The Ramappa temple at Palampet in Telangana's Warangal has been conferred the tag of UNESCO World Heritage site, the Culture Ministry said on 25 July 2021. A consensus was reached in this regard during the ongoing virtual meet of the World Heritage Committee. While Norway opposed the inscription, Russia led an effort to have the temple recognised as a World Heritage Site. A consensus of 17 countries supported the move.

A brief description on the Rudreswara (Ramappa) Temple

  1. The Rudreswara temple was constructed in 1213 AD during the reign of the Kakatiya Empire by RecharlaRudra, a general of Kakatiya king Ganapati Deva.
  2. The presiding deity is Ramalingeswara Swamy. It is also known as the Ramappa temple, after the sculptor who executed the work in the temple for 40 years.
  3. The temple complexes of Kakatiyas have a distinct style, technology and decoration exhibiting the influence of the Kakatiyan sculptor.
  4. The Ramappa Temple is a manifestation of this and often stands as a testimonial to the Kakatiyan creative genius.
  5. The temple stands on a 6 feet high star-shaped platform with walls, pillars and ceilings adorned with intricate carvings that attest to the unique skill of the Kakatiyan sculptors.
  6. The sculptural art and decoration specific to the time and Kakatiyan Empire have an outstanding universal value.
  7. The distinct style of Kakatiyas for the gateways to temple complexes unique only to this region confirms the highly evolved proportions of aesthetics in temple and town gateways in South India.
  8. European merchants and travelers were mesmerized by the beauty of the temple and one such traveler had remarked that the temple was the "brightest star in the galaxy of medieval temples of the Deccan".

UNESCO WORLD HERITAGE STATUS

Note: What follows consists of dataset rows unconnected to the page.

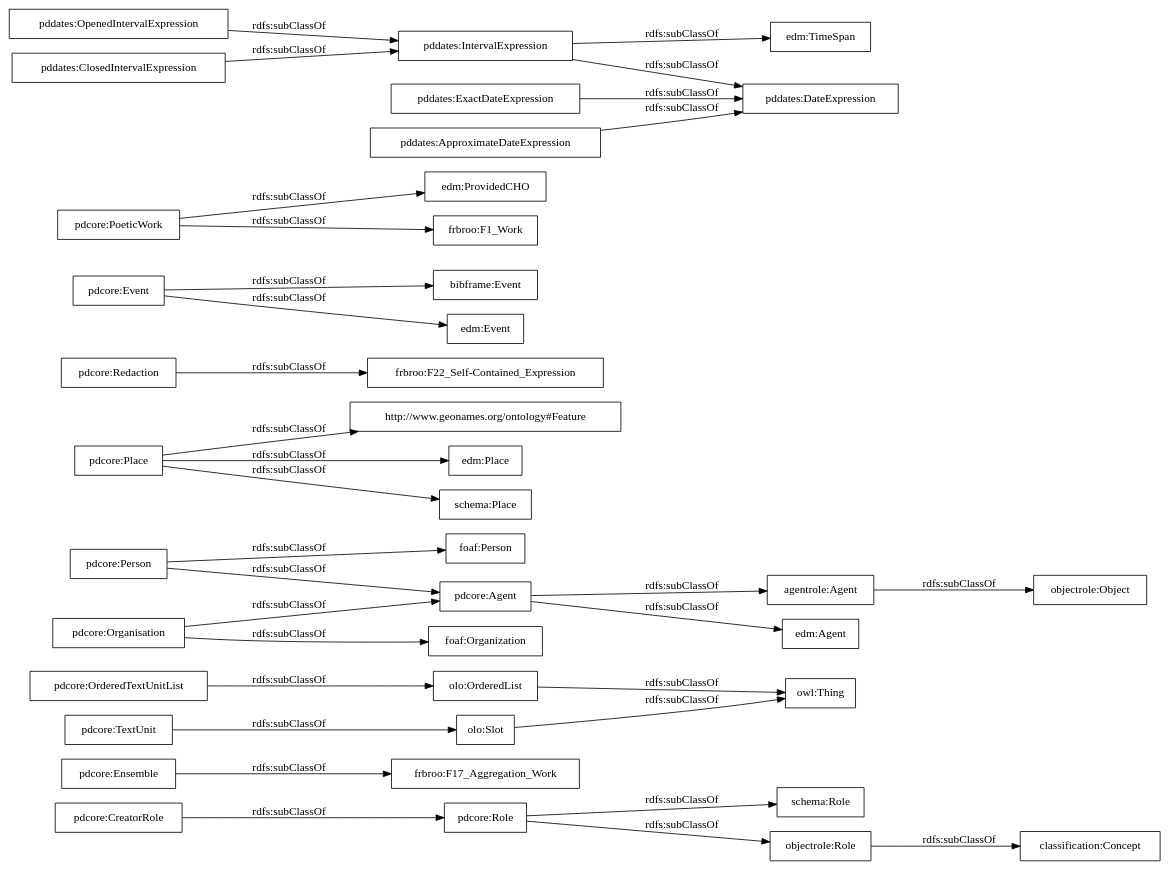
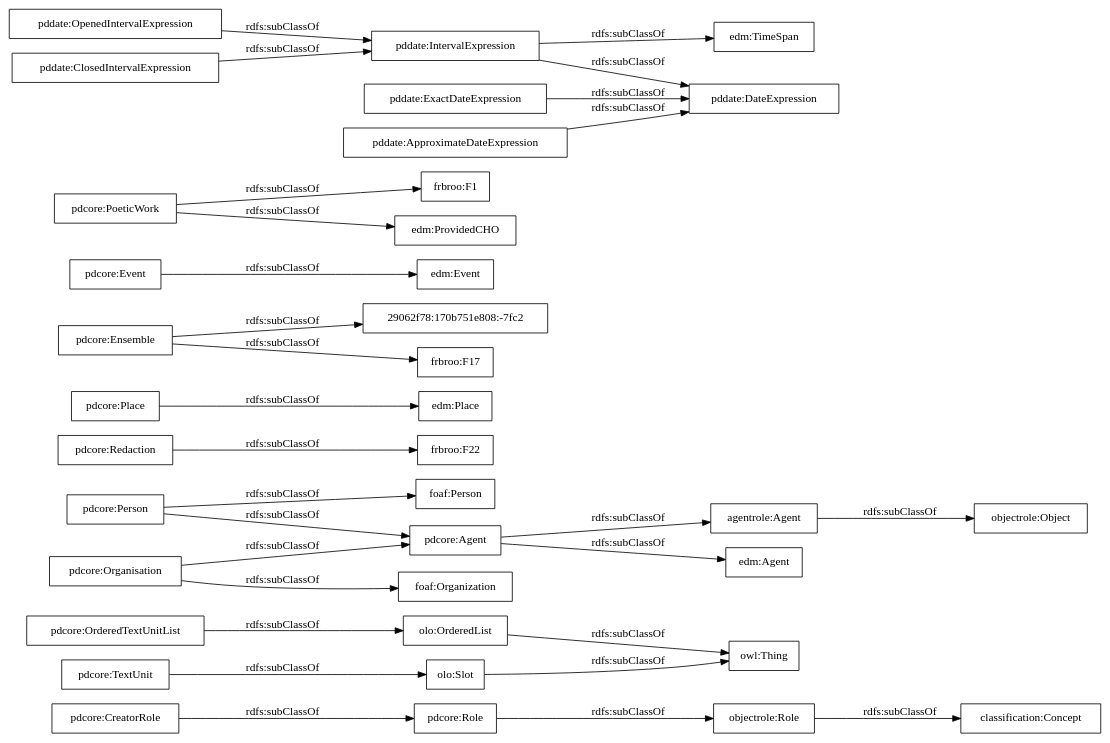
Before and after one commit to linhd-postdata/core-ontology: the diagram in OnToology/postdata-core.owl/diagrams/ar2dtool-taxonomy/postdata-core.owl.png.dot, drawn with Graphviz. The commit also changed 11 other files, not shown here.

```diff
--- a/OnToology/postdata-core.owl/diagrams/ar2dtool-taxonomy/postdata-core.owl.png.dot
+++ b/OnToology/postdata-core.owl/diagrams/ar2dtool-taxonomy/postdata-core.owl.png.dot
@@ -1,36 +1,33 @@
 digraph ar2dtool_diagram { 
 rankdir=LR;
 size="1000"
-node [shape = rectangle, color="black"]; "pdcore:Role" "frbroo:F17_Aggregation_Work" "pdcore:OrderedTextUnitList" "agentrole:Agent" "http://www.geonames.org/ontology#Feature" "edm:Agent" "pdcore:Agent" "pdcore:CreatorRole" "pdcore:Person" "pdcore:Organisation" "edm:Place" "pdcore:Redaction" "pdcore:Ensemble" "foaf:Person" "frbroo:F22_Self-Contained_Expression" "bibframe:Event" "edm:Event" "pdcore:TextUnit" "foaf:Organization" "edm:ProvidedCHO" "pdcore:Place" "schema:Place" "pdcore:Event" "pdcore:PoeticWork" "frbroo:F1_Work" "schema:Role" "pddates:OpenedIntervalExpression" "pddates:ClosedIntervalExpression" "pddates:IntervalExpression" "pddates:ExactDateExpression" "edm:TimeSpan" "pddates:DateExpression" "pddates:ApproximateDateExpression" "owl:Thing" "objectrole:Role" "objectrole:Object" "olo:Slot" "olo:OrderedList" "classification:Concept" ; /*classes style*/
+node [shape = rectangle, color="black"]; "pdcore:Role" "pdcore:OrderedTextUnitList" "agentrole:Agent" "frbroo:F22" "edm:Agent" "pdcore:Agent" "pdcore:CreatorRole" "pdcore:Person" "pdcore:Organisation" "edm:Place" "pdcore:Redaction" "pdcore:Ensemble" "foaf:Person" "edm:Event" "pdcore:TextUnit" "frbroo:F1" "foaf:Organization" "edm:ProvidedCHO" "pdcore:Place" "pdcore:Event" "29062f78:170b751e808:-7fc2" "pdcore:PoeticWork" "frbroo:F17" "owl:Thing" "objectrole:Role" "objectrole:Object" "olo:Slot" "olo:OrderedList" "pddate:OpenedIntervalExpression" "pddate:ClosedIntervalExpression" "pddate:IntervalExpression" "pddate:ExactDateExpression" "edm:TimeSpan" "pddate:DateExpression" "pddate:ApproximateDateExpression" "classification:Concept" ; /*classes style*/
 	"pdcore:Person" -> "foaf:Person" [ label = "rdfs:subClassOf" ];
 	"pdcore:Person" -> "pdcore:Agent" [ label = "rdfs:subClassOf" ];
 	"agentrole:Agent" -> "objectrole:Object" [ label = "rdfs:subClassOf" ];
-	"pdcore:PoeticWork" -> "frbroo:F1_Work" [ label = "rdfs:subClassOf" ];
 	"pdcore:PoeticWork" -> "edm:ProvidedCHO" [ label = "rdfs:subClassOf" ];
+	"pdcore:PoeticWork" -> "frbroo:F1" [ label = "rdfs:subClassOf" ];
 	"objectrole:Role" -> "classification:Concept" [ label = "rdfs:subClassOf" ];
-	"pddates:ClosedIntervalExpression" -> "pddates:IntervalExpression" [ label = "rdfs:subClassOf" ];
+	"pddate:ClosedIntervalExpression" -> "pddate:IntervalExpression" [ label = "rdfs:subClassOf" ];
 	"pdcore:Agent" -> "agentrole:Agent" [ label = "rdfs:subClassOf" ];
 	"pdcore:Agent" -> "edm:Agent" [ label = "rdfs:subClassOf" ];
-	"pddates:ApproximateDateExpression" -> "pddates:DateExpression" [ label = "rdfs:subClassOf" ];
+	"pddate:ApproximateDateExpression" -> "pddate:DateExpression" [ label = "rdfs:subClassOf" ];
 	"olo:Slot" -> "owl:Thing" [ label = "rdfs:subClassOf" ];
-	"pddates:OpenedIntervalExpression" -> "pddates:IntervalExpression" [ label = "rdfs:subClassOf" ];
+	"pddate:OpenedIntervalExpression" -> "pddate:IntervalExpression" [ label = "rdfs:subClassOf" ];
 	"pdcore:Organisation" -> "foaf:Organization" [ label = "rdfs:subClassOf" ];
 	"pdcore:Organisation" -> "pdcore:Agent" [ label = "rdfs:subClassOf" ];
-	"pdcore:Ensemble" -> "frbroo:F17_Aggregation_Work" [ label = "rdfs:subClassOf" ];
+	"pdcore:Ensemble" -> "29062f78:170b751e808:-7fc2" [ label = "rdfs:subClassOf" ];
+	"pdcore:Ensemble" -> "frbroo:F17" [ label = "rdfs:subClassOf" ];
 	"olo:OrderedList" -> "owl:Thing" [ label = "rdfs:subClassOf" ];
 	"pdcore:TextUnit" -> "olo:Slot" [ label = "rdfs:subClassOf" ];
-	"pdcore:Redaction" -> "frbroo:F22_Self-Contained_Expression" [ label = "rdfs:subClassOf" ];
+	"pdcore:Redaction" -> "frbroo:F22" [ label = "rdfs:subClassOf" ];
 	"pdcore:Place" -> "edm:Place" [ label = "rdfs:subClassOf" ];
-	"pdcore:Place" -> "schema:Place" [ label = "rdfs:subClassOf" ];
-	"pdcore:Place" -> "http://www.geonames.org/ontology#Feature" [ label = "rdfs:subClassOf" ];
 	"pdcore:CreatorRole" -> "pdcore:Role" [ label = "rdfs:subClassOf" ];
 	"pdcore:Role" -> "objectrole:Role" [ label = "rdfs:subClassOf" ];
-	"pdcore:Role" -> "schema:Role" [ label = "rdfs:subClassOf" ];
-	"pddates:IntervalExpression" -> "edm:TimeSpan" [ label = "rdfs:subClassOf" ];
-	"pddates:IntervalExpression" -> "pddates:DateExpression" [ label = "rdfs:subClassOf" ];
+	"pddate:IntervalExpression" -> "edm:TimeSpan" [ label = "rdfs:subClassOf" ];
+	"pddate:IntervalExpression" -> "pddate:DateExpression" [ label = "rdfs:subClassOf" ];
 	"pdcore:OrderedTextUnitList" -> "olo:OrderedList" [ label = "rdfs:subClassOf" ];
-	"pddates:ExactDateExpression" -> "pddates:DateExpression" [ label = "rdfs:subClassOf" ];
+	"pddate:ExactDateExpression" -> "pddate:DateExpression" [ label = "rdfs:subClassOf" ];
 	"pdcore:Event" -> "edm:Event" [ label = "rdfs:subClassOf" ];
-	"pdcore:Event" -> "bibframe:Event" [ label = "rdfs:subClassOf" ];
 
 }
```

  1. The “Rudreshwara (Ramappa) Temple” has been on the UNESCO Tentative List since 15 April 2014. The dossier was created by the Telangana state government.
  2. The “Rudreshwara (Ramappa) Temple” dossier, along with the dossier for Jaipur City, was submitted to the World Heritage Centre in 2018.
  3. It was prioritised for the inscription process in the year 2019, and an International Council on Monuments and Sites (ICOMOS) expert evaluated the site in September 2019.
  4. Additional information, as requested by WHC, was duly submitted in the months of October 2019 and February 2020.
  5. The decision on the inscription was set to be announced at the 44th World Health Assembly meeting in Fuzhou, China, in May 2020. However, the committee meeting was cancelled due to the sudden outbreak of Covid-19.
  6. The decision will be made at the upcoming extended 44th Session in China later this year.
  7. The committee members generally base their decisions on the recommendations of the International Council on Monuments and Sites (ICOMOS) evaluation advisory body.